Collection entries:
↓

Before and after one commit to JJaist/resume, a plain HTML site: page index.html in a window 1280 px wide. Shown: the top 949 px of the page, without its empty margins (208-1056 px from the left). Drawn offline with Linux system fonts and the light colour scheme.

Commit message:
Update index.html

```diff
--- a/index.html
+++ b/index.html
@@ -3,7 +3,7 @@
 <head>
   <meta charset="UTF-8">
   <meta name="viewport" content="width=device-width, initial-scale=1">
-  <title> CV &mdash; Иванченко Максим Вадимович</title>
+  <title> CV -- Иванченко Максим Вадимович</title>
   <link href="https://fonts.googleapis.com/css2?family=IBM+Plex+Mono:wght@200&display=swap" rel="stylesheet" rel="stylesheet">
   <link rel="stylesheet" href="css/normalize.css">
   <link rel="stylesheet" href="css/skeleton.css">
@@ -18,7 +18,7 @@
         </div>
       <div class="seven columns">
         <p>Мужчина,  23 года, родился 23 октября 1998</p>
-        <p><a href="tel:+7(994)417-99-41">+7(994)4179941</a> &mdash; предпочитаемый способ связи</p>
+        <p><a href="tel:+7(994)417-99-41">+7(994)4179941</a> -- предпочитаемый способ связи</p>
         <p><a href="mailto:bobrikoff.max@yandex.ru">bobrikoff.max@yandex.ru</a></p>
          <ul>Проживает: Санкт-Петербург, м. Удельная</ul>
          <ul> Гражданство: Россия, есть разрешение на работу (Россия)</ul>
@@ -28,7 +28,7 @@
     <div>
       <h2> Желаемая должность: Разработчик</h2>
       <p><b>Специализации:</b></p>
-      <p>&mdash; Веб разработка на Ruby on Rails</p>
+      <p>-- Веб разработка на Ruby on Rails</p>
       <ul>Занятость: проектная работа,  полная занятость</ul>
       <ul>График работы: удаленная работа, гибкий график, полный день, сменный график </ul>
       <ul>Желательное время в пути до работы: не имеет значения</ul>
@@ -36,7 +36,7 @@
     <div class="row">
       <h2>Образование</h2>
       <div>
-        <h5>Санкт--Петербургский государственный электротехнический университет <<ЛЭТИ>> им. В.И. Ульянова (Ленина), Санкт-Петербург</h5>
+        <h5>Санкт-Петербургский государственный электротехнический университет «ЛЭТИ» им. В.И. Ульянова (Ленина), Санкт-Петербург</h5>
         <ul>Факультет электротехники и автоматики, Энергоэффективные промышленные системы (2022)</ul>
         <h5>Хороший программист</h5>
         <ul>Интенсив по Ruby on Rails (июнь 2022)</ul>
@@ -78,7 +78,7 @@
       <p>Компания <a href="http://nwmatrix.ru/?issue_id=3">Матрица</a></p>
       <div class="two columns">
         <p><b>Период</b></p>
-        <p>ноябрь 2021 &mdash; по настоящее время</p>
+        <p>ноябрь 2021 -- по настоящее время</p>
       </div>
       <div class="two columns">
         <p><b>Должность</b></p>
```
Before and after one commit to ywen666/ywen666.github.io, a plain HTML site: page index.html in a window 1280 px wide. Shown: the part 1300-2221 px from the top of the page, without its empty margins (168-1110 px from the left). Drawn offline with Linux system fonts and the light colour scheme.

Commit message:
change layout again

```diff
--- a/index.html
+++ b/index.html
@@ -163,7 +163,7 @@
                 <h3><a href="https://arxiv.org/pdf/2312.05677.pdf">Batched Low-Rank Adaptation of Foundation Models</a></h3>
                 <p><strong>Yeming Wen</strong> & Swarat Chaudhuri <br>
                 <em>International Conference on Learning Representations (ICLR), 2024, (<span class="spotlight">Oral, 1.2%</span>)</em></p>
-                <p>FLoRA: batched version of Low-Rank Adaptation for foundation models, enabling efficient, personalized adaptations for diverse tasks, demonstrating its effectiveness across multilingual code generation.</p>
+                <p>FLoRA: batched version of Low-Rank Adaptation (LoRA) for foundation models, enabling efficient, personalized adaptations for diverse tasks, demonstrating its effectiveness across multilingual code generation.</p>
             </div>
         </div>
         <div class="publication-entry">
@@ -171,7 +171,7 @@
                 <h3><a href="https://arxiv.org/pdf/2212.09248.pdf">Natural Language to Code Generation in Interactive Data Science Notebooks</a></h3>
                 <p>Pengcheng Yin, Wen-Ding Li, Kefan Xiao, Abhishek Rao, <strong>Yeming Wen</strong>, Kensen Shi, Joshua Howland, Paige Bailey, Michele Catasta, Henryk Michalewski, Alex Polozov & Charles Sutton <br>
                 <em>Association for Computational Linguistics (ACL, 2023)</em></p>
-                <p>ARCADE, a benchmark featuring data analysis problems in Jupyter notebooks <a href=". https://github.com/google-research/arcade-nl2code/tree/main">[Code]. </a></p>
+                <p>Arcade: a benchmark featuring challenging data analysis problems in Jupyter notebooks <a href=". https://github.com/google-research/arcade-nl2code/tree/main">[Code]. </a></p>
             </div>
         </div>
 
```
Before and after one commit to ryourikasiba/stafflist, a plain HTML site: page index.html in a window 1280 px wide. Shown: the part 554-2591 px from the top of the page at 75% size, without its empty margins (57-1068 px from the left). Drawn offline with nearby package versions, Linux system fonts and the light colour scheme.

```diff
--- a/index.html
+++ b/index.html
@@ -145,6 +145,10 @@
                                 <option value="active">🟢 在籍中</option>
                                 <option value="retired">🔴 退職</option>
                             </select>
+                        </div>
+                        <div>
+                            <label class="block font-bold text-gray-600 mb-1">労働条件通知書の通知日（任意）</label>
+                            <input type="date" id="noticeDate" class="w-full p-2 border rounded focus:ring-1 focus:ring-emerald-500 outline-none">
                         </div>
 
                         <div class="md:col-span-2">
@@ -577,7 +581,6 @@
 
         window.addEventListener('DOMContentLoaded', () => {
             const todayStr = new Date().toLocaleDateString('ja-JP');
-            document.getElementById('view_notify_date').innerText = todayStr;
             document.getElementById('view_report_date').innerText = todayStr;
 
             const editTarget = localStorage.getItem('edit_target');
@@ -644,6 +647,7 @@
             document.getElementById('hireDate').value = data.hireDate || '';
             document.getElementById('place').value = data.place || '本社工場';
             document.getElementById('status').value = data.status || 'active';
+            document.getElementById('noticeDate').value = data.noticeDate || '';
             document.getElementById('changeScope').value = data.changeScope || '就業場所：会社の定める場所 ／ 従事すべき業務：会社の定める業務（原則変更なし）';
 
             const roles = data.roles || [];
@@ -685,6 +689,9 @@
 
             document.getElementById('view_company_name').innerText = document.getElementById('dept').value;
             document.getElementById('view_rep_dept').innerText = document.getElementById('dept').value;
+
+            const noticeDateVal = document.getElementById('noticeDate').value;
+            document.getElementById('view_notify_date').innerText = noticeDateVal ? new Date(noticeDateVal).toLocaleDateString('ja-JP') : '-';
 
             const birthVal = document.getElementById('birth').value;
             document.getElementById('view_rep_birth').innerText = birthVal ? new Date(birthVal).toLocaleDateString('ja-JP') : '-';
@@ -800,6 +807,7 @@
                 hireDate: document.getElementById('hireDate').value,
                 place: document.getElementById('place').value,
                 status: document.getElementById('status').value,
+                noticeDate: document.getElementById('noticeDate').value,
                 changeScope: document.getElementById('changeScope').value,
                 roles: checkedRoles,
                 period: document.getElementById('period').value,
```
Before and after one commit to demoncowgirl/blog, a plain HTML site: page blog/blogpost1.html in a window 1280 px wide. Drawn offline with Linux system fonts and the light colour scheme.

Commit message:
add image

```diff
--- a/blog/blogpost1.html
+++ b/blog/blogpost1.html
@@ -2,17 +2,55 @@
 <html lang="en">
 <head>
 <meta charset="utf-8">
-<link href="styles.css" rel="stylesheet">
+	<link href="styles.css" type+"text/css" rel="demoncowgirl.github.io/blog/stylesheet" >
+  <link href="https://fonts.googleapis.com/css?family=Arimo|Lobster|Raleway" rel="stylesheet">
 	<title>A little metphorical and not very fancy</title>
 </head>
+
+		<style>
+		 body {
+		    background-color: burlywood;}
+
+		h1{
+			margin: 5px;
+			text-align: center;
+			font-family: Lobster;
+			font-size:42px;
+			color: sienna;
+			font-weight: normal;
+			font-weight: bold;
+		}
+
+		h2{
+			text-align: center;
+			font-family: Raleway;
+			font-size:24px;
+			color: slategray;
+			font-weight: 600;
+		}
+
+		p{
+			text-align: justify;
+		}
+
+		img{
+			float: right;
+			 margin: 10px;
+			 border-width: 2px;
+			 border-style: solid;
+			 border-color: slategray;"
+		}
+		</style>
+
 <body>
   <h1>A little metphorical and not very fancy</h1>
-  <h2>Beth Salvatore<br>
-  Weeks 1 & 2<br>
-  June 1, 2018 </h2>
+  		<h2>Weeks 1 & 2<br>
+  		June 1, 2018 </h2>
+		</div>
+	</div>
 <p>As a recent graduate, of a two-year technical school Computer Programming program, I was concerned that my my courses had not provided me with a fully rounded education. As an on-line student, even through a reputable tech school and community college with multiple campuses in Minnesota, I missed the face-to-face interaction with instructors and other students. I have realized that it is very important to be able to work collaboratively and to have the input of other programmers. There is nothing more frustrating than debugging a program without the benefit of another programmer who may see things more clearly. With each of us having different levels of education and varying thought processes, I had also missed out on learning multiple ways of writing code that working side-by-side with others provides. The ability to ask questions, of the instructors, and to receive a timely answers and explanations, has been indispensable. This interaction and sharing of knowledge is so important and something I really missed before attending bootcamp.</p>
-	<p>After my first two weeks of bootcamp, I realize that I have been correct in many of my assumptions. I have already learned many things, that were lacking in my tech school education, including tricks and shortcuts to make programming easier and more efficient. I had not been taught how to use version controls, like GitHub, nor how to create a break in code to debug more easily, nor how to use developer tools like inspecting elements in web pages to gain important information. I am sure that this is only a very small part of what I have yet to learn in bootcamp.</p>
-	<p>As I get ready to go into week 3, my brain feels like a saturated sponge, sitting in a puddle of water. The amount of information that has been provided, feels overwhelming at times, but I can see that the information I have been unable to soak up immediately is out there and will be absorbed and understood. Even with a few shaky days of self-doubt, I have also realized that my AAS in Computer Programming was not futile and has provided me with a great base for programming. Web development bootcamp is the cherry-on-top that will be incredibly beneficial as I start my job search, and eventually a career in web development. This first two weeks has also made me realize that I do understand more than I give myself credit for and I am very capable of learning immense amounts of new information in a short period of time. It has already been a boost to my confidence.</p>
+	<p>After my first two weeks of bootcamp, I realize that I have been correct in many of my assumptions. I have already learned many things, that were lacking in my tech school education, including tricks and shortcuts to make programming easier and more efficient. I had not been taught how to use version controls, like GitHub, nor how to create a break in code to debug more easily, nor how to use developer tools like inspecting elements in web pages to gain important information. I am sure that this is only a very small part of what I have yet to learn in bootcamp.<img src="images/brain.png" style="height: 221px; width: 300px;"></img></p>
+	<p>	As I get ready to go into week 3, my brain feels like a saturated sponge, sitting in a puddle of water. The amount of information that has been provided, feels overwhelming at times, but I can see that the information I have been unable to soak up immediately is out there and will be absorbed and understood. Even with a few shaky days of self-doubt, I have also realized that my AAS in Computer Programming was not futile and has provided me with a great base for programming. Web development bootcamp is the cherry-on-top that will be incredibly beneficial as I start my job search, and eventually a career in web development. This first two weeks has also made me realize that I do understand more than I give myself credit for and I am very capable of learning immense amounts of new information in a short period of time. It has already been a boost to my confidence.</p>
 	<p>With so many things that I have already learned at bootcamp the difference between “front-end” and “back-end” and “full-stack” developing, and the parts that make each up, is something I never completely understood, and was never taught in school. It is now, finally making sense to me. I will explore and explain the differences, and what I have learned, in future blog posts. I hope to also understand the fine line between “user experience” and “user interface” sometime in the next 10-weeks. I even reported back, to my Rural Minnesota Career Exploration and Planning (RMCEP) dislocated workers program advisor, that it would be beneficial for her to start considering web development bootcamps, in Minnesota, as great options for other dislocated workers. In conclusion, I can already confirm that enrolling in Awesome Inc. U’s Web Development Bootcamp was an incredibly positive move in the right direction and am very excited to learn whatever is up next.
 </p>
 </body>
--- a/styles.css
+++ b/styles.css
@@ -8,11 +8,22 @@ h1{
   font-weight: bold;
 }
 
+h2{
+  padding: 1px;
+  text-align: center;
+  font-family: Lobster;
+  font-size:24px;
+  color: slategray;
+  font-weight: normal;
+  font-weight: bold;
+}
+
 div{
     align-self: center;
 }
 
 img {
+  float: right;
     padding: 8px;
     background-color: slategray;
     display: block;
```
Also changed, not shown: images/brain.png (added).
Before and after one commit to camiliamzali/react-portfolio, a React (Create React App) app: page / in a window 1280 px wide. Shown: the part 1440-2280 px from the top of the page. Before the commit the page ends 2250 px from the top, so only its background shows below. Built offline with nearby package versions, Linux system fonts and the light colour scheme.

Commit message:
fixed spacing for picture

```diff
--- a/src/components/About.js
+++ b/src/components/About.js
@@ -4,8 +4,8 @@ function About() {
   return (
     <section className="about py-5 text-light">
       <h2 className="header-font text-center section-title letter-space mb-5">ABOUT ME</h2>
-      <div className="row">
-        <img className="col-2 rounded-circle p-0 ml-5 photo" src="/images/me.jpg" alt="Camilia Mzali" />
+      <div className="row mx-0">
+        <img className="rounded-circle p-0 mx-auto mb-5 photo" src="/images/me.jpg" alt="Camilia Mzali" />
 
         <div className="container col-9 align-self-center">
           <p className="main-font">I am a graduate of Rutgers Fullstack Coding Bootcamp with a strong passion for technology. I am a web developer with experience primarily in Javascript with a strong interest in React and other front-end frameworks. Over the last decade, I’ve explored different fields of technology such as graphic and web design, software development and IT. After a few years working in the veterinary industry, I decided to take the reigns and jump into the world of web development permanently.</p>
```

↑

Search the entries above for "todayStr". Return every line that has it.

» Task solution
             const todayStr = new Date().toLocaleDateString('ja-JP');
-            document.getElementById('view_notify_date').innerText = todayStr;
             document.getElementById('view_report_date').innerText = todayStr;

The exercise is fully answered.